These practical tips will help you relax and welcome the new year with a bang.
Spend time outdoors
Seasonal affective disorder is in full swing in winter. It is thought that SAD sufferers are affected by the shorter daylight hours in winter. I understand that it’s dreadfully cold in most parts of the country. Taking a walk outside may be the last thing you feel like doing right now, but if you’re down in the dumps and feeling blue, spending time outdoors can be of great help. In fact, it’s a great way to relax your mind and relieve stress and anxiety.
Do something you love
With today’s stressful lifestyle, it is important to spend time to do something you love and enjoy. Involving yourself in a hobby is not only enjoyable, it also offer a number of health benefits. It can improve cognitive abilities, boost your mood, and alleviate stress.
The New Year is a great time to try something new. Baking, dancing, reading, gardening, painting, and journaling are great hobbies that can be therapeutic and incredibly enjoyable. Now, all you have to do is to pick a hobby and stick to it.
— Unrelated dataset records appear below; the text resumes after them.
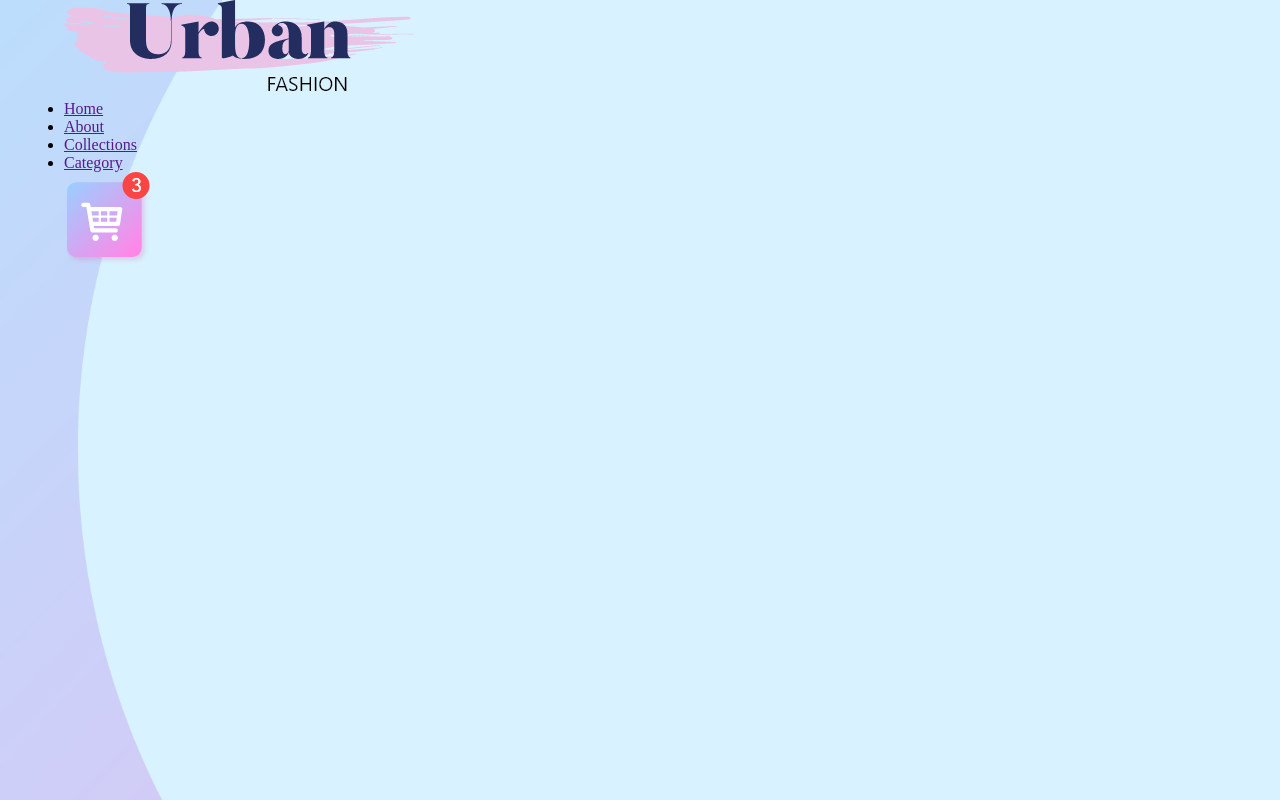
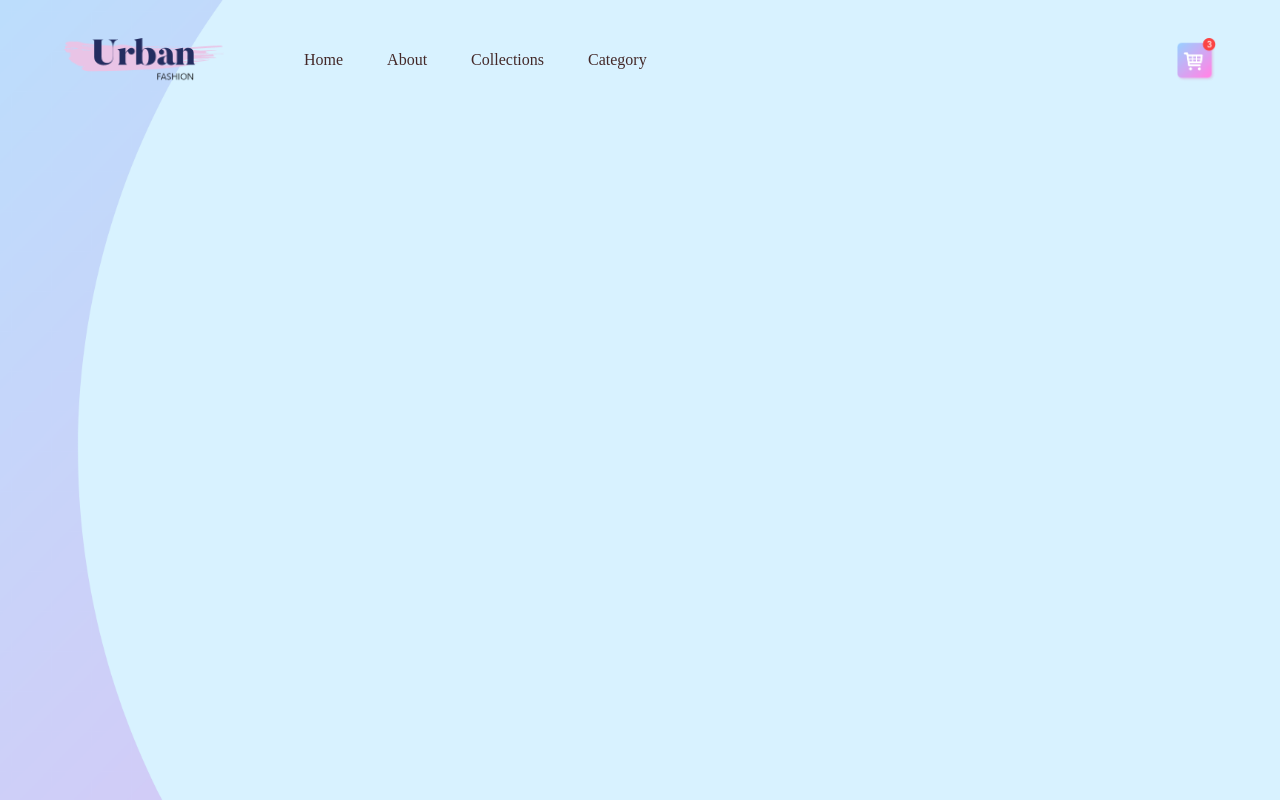
Before and after one commit to ilarioni/clothingLandingPage, a plain HTML site: page index.html in a window 1280 px wide. Drawn offline with Linux system fonts and the light colour scheme.

Commit message:
nav bar style

```diff
--- a/style.css
+++ b/style.css
@@ -13,3 +13,31 @@
     box-sizing: border-box;
     position: relative;
 }
+.navbar {
+    width: 100%;
+    height: 15vh;
+    margin: auto;
+    display: flex;
+    align-items: center;
+}
+.logo {
+    width: 160px;
+    cursor: pointer;
+}
+.cart {
+    width: 40px;
+    cursor: pointer;
+}
+nav {
+    flex: 1;
+    padding-left: 60px;
+}
+nav ul li {
+    display: inline-block;
+    list-style: none;
+    margin: 0px 20px;
+}
+nav ul li a {
+    text-decoration: none;
+    color: rgb(68, 41, 41);
+}
```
Between making calls, reading emails, keeping up on social media, and replying to text messages, having a smartphone can be a cause of stress for most people. Not only does it affect our relationship with others, it can also negatively affect your productivity.
Too much time online can increase stress. Studies suggest that disconnecting for even a short time can help reduce stress and help you become more productive.
Schedule a disconnect time and stick to it. Perhaps, you can start with checking your phone once every hour and then increase length of disconnect time.
Keep your gadgets out of reach so you won’t be tempted to check your emails or return calls after work hours. No checking of phones when with family and friends or when walking or commuting.